A man who shot dead an Indian student at close range will go on trial for murder.
Kiaran Stapleton, 21, admitted the manslaughter of Anuj Bidve, 23, on grounds of diminished responsibility but his plea was not accepted by the Crown Prosecution Service. He denies murder.
The defendant walked up to complete stranger Mr Bidve and gunned him down in Salford, Greater Manchester, in the early hours of Boxing Day last year.
Stapleton, who was wearing a grey jogging top and bottoms, was flanked in the glass-framed dock at Manchester Crown Court by four security guards.
He sat calmly throughout the plea and case management hearing with his hands clasped.

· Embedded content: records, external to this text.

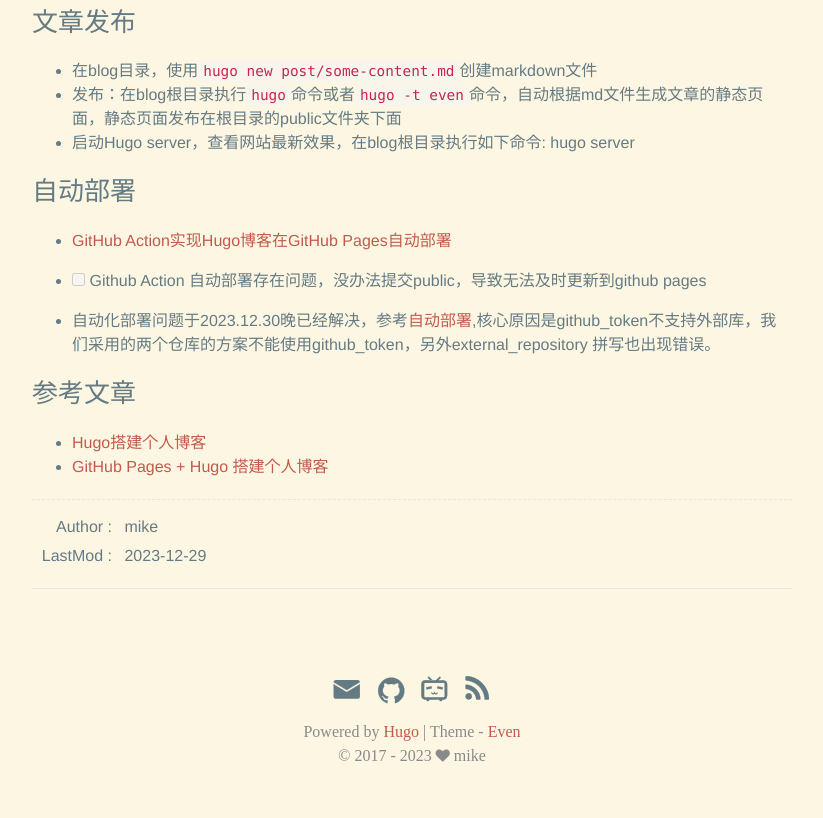
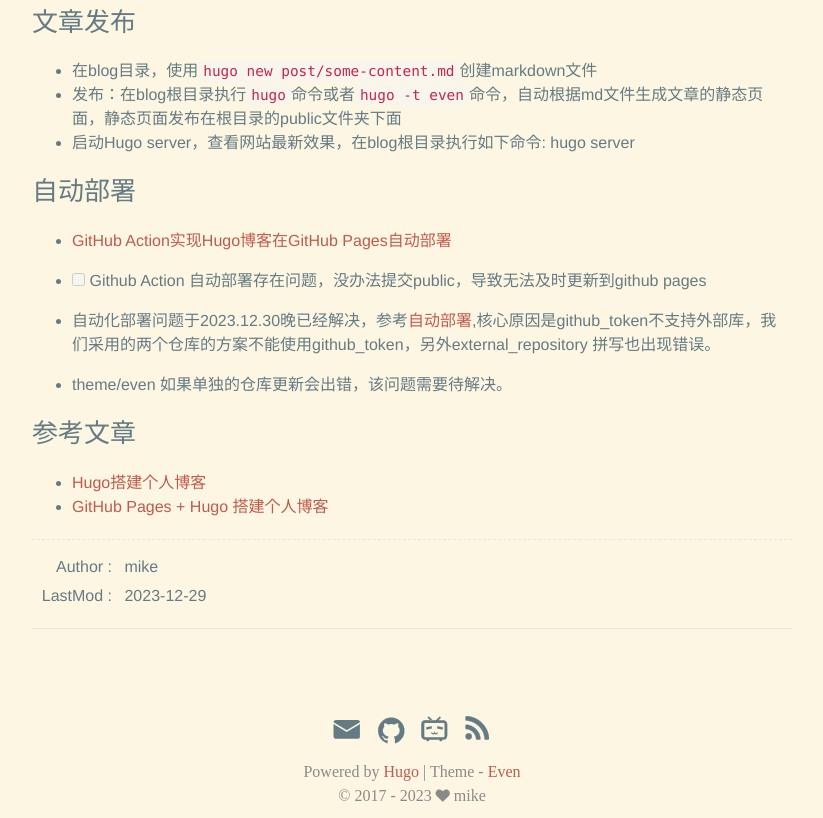
Before and after one commit to mikezhaoiot/AudioTech.github.io, a plain HTML site: page post/00-hugo部署/index.html in a window 1280 px wide. Shown: the part 1039-1857 px from the top of the page, without its empty margins (228-1051 px from the left). Before the commit the page ends 1817 px from the top, so only its background shows below. Drawn offline with nearby package versions, Linux system fonts and the light colour scheme; a script that the page names is missing.

Commit message:
update md mikezhaoiot/hugo-blog@c2576584684392be774a0d053b673d37f9a98bcd

```diff
--- a/post/00-hugo部署/index.html
+++ b/post/00-hugo部署/index.html
@@ -49,7 +49,7 @@
 <meta itemprop="name" content="hugo 部署过程">
 <meta itemprop="description" content="背景 在2023年12月27日浏览微信朋友圈的过程中，看到范冰朋友圈这样写到 : 打算重新恢复独立博客了，现在托管在 Github Pages 上，域名是 xdash.me"><meta itemprop="datePublished" content="2023-12-29T11:19:32+08:00" />
 <meta itemprop="dateModified" content="2023-12-29T11:19:32+08:00" />
-<meta itemprop="wordCount" content="993">
+<meta itemprop="wordCount" content="1016">
 <meta itemprop="keywords" content="" /><meta name="twitter:card" content="summary"/>
 <meta name="twitter:title" content="hugo 部署过程"/>
 <meta name="twitter:description" content="背景 在2023年12月27日浏览微信朋友圈的过程中，看到范冰朋友圈这样写到 : 打算重新恢复独立博客了，现在托管在 Github Pages 上，域名是 xdash.me"/>
@@ -203,6 +203,9 @@
 <li>
 <p>自动化部署问题于2023.12.30晚已经解决，参考<a href="https://zhuanlan.zhihu.com/p/568764664">自动部署</a>,核心原因是github_token不支持外部库，我们采用的两个仓库的方案不能使用github_token，另外external_repository 拼写也出现错误。</p>
 </li>
+<li>
+<p>theme/even 如果单独的仓库更新会出错，该问题需要待解决。</p>
+</li>
 </ul>
 <h1 id="参考文章">参考文章</h1>
 <ul>
```
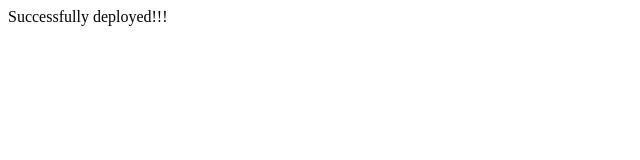
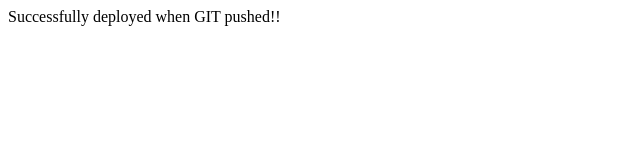
Before and after one commit to tecklah/java-pwasample, a plain HTML site: page WebContent/test.html in a window 1280 px wide. Shown: the whole page, without its empty margins (0-640 px from the left). Drawn offline with Linux system fonts and the light colour scheme.

Commit message:
Test Jenkins deployment

```diff
--- a/WebContent/test.html
+++ b/WebContent/test.html
@@ -5,6 +5,6 @@
 <title>Jenkins File Deployment</title>
 </head>
 <body>
-Successfully deployed!!!
+Successfully deployed when GIT pushed!!
 </body>
 </html>
```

Mr Bidve's parents, Subhash and Yogini, were sat to the right of the dock, out of sight of the defendant. They listened intently as Stapleton gave his pleas and was remanded in custody ahead of the trial on June 25.
Mr Bidve was studying for a micro-electronics postgraduate qualification at Lancaster University after he arrived in the UK in September and was spending Christmas with friends in Manchester.
Following the hearing, Mr Bidve's family said in a statement: "We have made the journey from India to the United Kingdom because it was very important to us to hear, in person, Kiaran Stapleton's plea. This is the first time we have returned to the UK since Anuj was taken away from us on Boxing Day of last year, and the first time we have come face to face with the man charged with his murder, so clearly this is a very emotional and difficult time for us. We have today heard in person that Kiaran Stapleton admitted killing Anuj.
"We know there is tremendous amount of interest from the media both at home in India and here in the United Kingdom. As there will be a trial later this month, we cannot say anything further at this time and we would ask that the media respect both our privacy and the integrity of the court process. At the conclusion of the case, we will be happy to speak to the media. Thank you."
The trial, estimated to last up to 12 days, will be held at Manchester Crown Court.